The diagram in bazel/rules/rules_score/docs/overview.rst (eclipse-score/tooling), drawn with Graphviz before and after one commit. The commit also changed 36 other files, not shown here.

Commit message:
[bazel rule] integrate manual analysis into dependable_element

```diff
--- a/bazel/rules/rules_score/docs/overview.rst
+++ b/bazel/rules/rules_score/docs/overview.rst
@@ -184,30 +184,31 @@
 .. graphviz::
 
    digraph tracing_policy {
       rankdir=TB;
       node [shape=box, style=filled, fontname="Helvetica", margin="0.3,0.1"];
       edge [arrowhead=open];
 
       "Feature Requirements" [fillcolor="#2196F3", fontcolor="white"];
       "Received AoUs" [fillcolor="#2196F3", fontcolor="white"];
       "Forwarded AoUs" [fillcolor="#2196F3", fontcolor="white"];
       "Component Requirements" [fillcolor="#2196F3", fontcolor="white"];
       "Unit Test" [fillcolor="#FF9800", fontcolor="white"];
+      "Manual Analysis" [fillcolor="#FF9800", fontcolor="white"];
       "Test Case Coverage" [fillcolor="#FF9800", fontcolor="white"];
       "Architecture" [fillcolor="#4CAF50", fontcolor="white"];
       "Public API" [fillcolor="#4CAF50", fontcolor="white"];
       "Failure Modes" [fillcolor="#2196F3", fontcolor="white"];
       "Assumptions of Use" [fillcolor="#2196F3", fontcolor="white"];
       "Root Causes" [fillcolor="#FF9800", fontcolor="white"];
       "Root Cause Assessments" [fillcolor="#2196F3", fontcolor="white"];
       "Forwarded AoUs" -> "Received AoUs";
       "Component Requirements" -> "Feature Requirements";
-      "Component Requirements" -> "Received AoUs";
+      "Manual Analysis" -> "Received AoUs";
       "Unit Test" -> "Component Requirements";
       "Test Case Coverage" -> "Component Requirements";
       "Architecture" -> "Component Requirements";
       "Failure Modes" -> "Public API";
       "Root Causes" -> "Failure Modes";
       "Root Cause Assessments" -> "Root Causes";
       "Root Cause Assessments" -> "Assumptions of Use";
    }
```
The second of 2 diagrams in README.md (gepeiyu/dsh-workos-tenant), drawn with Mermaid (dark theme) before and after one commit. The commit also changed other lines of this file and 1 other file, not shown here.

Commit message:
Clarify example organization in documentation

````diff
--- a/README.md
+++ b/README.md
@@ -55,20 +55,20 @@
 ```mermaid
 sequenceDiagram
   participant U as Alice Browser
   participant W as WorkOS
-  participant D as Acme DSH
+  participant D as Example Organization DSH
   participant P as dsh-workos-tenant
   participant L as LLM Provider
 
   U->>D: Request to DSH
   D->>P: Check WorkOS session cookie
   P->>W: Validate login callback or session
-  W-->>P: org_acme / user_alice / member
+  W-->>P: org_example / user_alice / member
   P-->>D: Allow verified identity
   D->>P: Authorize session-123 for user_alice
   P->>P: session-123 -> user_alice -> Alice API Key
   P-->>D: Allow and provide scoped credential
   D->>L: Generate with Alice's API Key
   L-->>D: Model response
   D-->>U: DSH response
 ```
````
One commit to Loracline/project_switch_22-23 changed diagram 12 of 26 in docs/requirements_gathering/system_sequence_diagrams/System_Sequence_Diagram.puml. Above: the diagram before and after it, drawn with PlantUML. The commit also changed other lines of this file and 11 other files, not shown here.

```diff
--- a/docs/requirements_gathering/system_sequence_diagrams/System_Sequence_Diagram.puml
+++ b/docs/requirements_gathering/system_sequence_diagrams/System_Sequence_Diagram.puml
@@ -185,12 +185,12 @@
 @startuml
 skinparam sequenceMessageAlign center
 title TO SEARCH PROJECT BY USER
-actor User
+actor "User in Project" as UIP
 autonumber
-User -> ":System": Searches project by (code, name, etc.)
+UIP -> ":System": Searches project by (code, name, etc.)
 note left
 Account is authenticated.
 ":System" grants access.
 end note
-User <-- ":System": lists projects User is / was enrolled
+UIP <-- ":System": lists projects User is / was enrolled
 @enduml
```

__________________________________________________

All entries must be repeated verbatim.

The diagram in bazel/rules/rules_score/docs/overview.rst (eclipse-score/tooling), drawn with Graphviz before and after one commit. The commit also changed 36 other files, not shown here.

Commit message:
[bazel rule] integrate manual analysis into dependable_element

```diff
--- a/bazel/rules/rules_score/docs/overview.rst
+++ b/bazel/rules/rules_score/docs/overview.rst
@@ -184,30 +184,31 @@
 .. graphviz::
 
    digraph tracing_policy {
       rankdir=TB;
       node [shape=box, style=filled, fontname="Helvetica", margin="0.3,0.1"];
       edge [arrowhead=open];
 
       "Feature Requirements" [fillcolor="#2196F3", fontcolor="white"];
       "Received AoUs" [fillcolor="#2196F3", fontcolor="white"];
       "Forwarded AoUs" [fillcolor="#2196F3", fontcolor="white"];
       "Component Requirements" [fillcolor="#2196F3", fontcolor="white"];
       "Unit Test" [fillcolor="#FF9800", fontcolor="white"];
+      "Manual Analysis" [fillcolor="#FF9800", fontcolor="white"];
       "Test Case Coverage" [fillcolor="#FF9800", fontcolor="white"];
       "Architecture" [fillcolor="#4CAF50", fontcolor="white"];
       "Public API" [fillcolor="#4CAF50", fontcolor="white"];
       "Failure Modes" [fillcolor="#2196F3", fontcolor="white"];
       "Assumptions of Use" [fillcolor="#2196F3", fontcolor="white"];
       "Root Causes" [fillcolor="#FF9800", fontcolor="white"];
       "Root Cause Assessments" [fillcolor="#2196F3", fontcolor="white"];
       "Forwarded AoUs" -> "Received AoUs";
       "Component Requirements" -> "Feature Requirements";
-      "Component Requirements" -> "Received AoUs";
+      "Manual Analysis" -> "Received AoUs";
       "Unit Test" -> "Component Requirements";
       "Test Case Coverage" -> "Component Requirements";
       "Architecture" -> "Component Requirements";
       "Failure Modes" -> "Public API";
       "Root Causes" -> "Failure Modes";
       "Root Cause Assessments" -> "Root Causes";
       "Root Cause Assessments" -> "Assumptions of Use";
    }
```
The second of 2 diagrams in README.md (gepeiyu/dsh-workos-tenant), drawn with Mermaid (dark theme) before and after one commit. The commit also changed other lines of this file and 1 other file, not shown here.

Commit message:
Clarify example organization in documentation

````diff
--- a/README.md
+++ b/README.md
@@ -55,20 +55,20 @@
 ```mermaid
 sequenceDiagram
   participant U as Alice Browser
   participant W as WorkOS
-  participant D as Acme DSH
+  participant D as Example Organization DSH
   participant P as dsh-workos-tenant
   participant L as LLM Provider
 
   U->>D: Request to DSH
   D->>P: Check WorkOS session cookie
   P->>W: Validate login callback or session
-  W-->>P: org_acme / user_alice / member
+  W-->>P: org_example / user_alice / member
   P-->>D: Allow verified identity
   D->>P: Authorize session-123 for user_alice
   P->>P: session-123 -> user_alice -> Alice API Key
   P-->>D: Allow and provide scoped credential
   D->>L: Generate with Alice's API Key
   L-->>D: Model response
   D-->>U: DSH response
 ```
````
One commit to Loracline/project_switch_22-23 changed diagram 12 of 26 in docs/requirements_gathering/system_sequence_diagrams/System_Sequence_Diagram.puml. Above: the diagram before and after it, drawn with PlantUML. The commit also changed other lines of this file and 11 other files, not shown here.

```diff
--- a/docs/requirements_gathering/system_sequence_diagrams/System_Sequence_Diagram.puml
+++ b/docs/requirements_gathering/system_sequence_diagrams/System_Sequence_Diagram.puml
@@ -185,12 +185,12 @@
 @startuml
 skinparam sequenceMessageAlign center
 title TO SEARCH PROJECT BY USER
-actor User
+actor "User in Project" as UIP
 autonumber
-User -> ":System": Searches project by (code, name, etc.)
+UIP -> ":System": Searches project by (code, name, etc.)
 note left
 Account is authenticated.
 ":System" grants access.
 end note
-User <-- ":System": lists projects User is / was enrolled
+UIP <-- ":System": lists projects User is / was enrolled
 @enduml
```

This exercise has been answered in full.